It was not in good shape when I got it. Table had seized and a tapered gib galled up, took a week to free it up, and lots of internet help and tips. I've spent all my time until last week or so on this single project. It went from this:







To this:






And with that I started reorganizing the shop. First and foremost is protecting these metalworking machines from wood dust.

First thing is to get as much outside as possible!



Moving things around are a lot easier than they used to be, because one of the things I made for the mill renovation was a modified 2 ton shop crane. I widened the legs so it'll go around a euro pallet, then I also made low profile half-length legs that allow me to maneuver in the shop much better. It's been GOLD.



I am moving my woodworking bench to the garage door


My bandsaw gets moved to the other side of the room and turned around, no problem with my trusty crane and two helpers:





Then the metal lathe gets moved.




The trick is to doing it safely is to only lift it so it doesn't really lift from the air, but enough that it becomes easy to move it with a crow bad. It takes longer but is safer.

On position next to the mill, the Deckel mill is operated from the side, so I can operate both machines from the same side.

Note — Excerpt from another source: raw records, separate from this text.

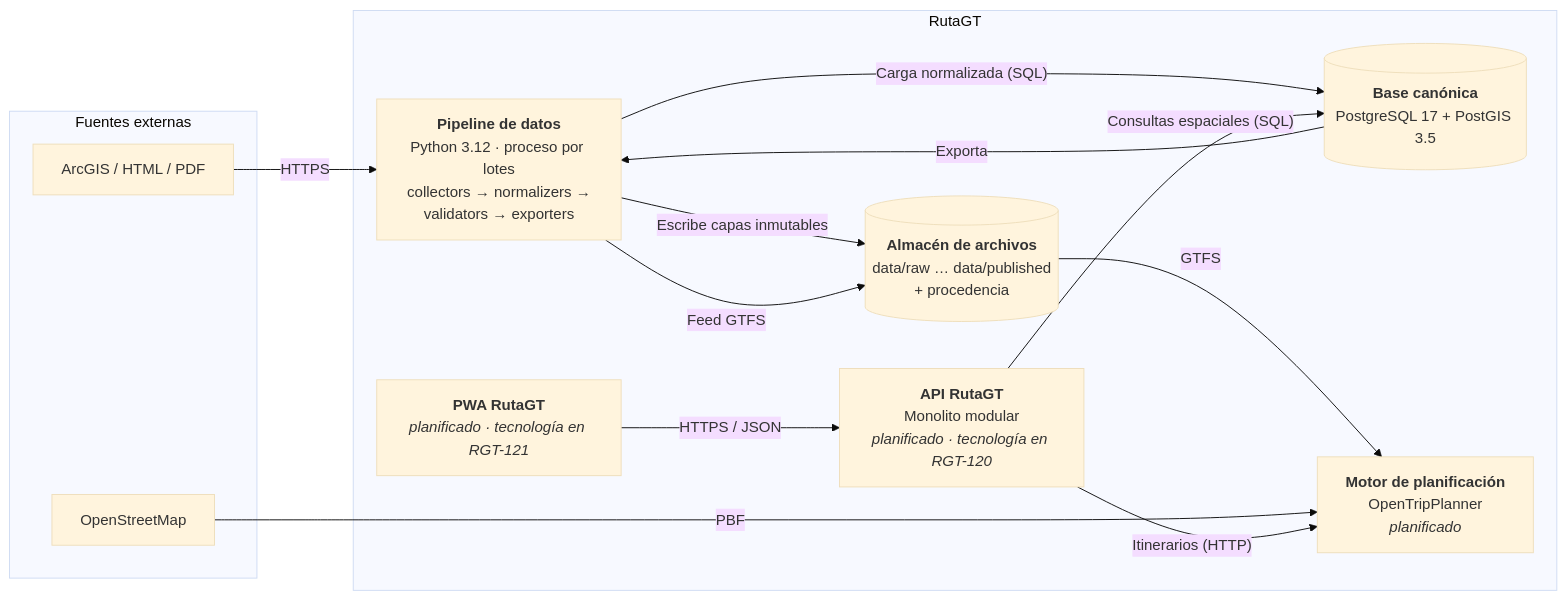
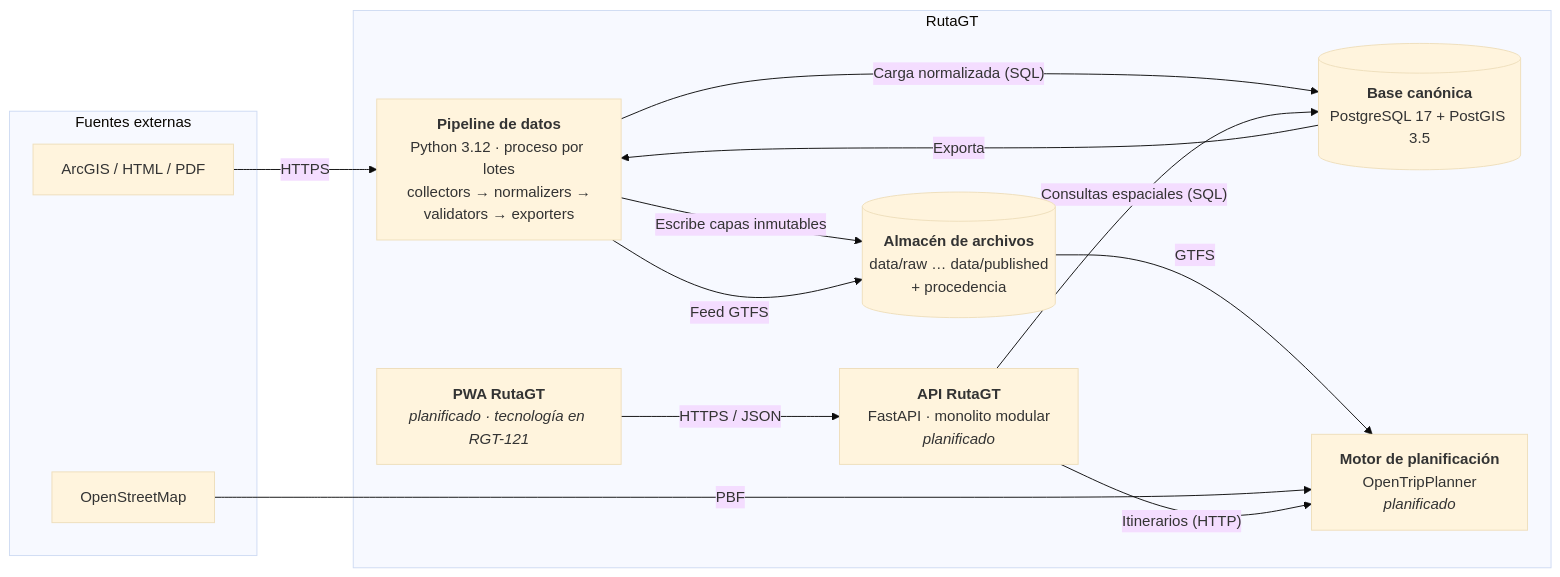
Before and after one commit to Czar272/rutagt-starter: the second of 4 diagrams in docs/architecture/overview.md, drawn with Mermaid (base theme). The commit also changed other lines of this file, not shown here.

Commit message:
docs(RGT-120): record fastapi in architecture overview

````diff
--- a/docs/architecture/overview.md
+++ b/docs/architecture/overview.md
@@ -53,27 +53,27 @@
 ```mermaid
 flowchart LR
     subgraph fuentes["Fuentes externas"]
         arcgis["ArcGIS / HTML / PDF"]
         osm["OpenStreetMap"]
     end
 
     subgraph rutagt["RutaGT"]
         pipeline["<b>Pipeline de datos</b><br/>Python 3.12 · proceso por lotes<br/>collectors → normalizers →<br/>validators → exporters"]
         files[("<b>Almacén de archivos</b><br/>data/raw … data/published<br/>+ procedencia")]
         db[("<b>Base canónica</b><br/>PostgreSQL 17 + PostGIS 3.5")]
         otp["<b>Motor de planificación</b><br/>OpenTripPlanner<br/><i>planificado</i>"]
-        api["<b>API RutaGT</b><br/>Monolito modular<br/><i>planificado · tecnología en RGT-120</i>"]
+        api["<b>API RutaGT</b><br/>FastAPI · monolito modular<br/><i>planificado</i>"]
         pwa["<b>PWA RutaGT</b><br/><i>planificado · tecnología en RGT-121</i>"]
     end
 
     arcgis -- "HTTPS" --> pipeline
     pipeline -- "Escribe capas inmutables" --> files
     pipeline -- "Carga normalizada (SQL)" --> db
     db -- "Exporta" --> pipeline
     pipeline -- "Feed GTFS" --> files
     files -- "GTFS" --> otp
     osm -- "PBF" --> otp
     api -- "Consultas espaciales (SQL)" --> db
     api -- "Itinerarios (HTTP)" --> otp
     pwa -- "HTTPS / JSON" --> api
 ```
````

With the metalworking machines in place I moved some furniture around, the welding bench and my all-purpose dirty as heck bench gets moved into the small room next to the mill, where the lathe used to sit. My shop is an L-shape and maybe 34 m2 or so. Still the welder will be mobile so I can roll it outside for anything that is not TIG welding.

And then I proceed to make a new tool wall for my hand tools, I use a piece of 12mm plywood and I paint it white.





Then I move the dust collector, this project stalled out a while ago too. Homemade Pentz cyclone.




Then with the final piece moved it's time to put up the separation between the metalworking and wood working section, a whole lot of PVC sheeting:





So far I think this is working really well. So well in fact the air and temperature of the two areas differ noticeably. I think I will need to get two heaters come winter.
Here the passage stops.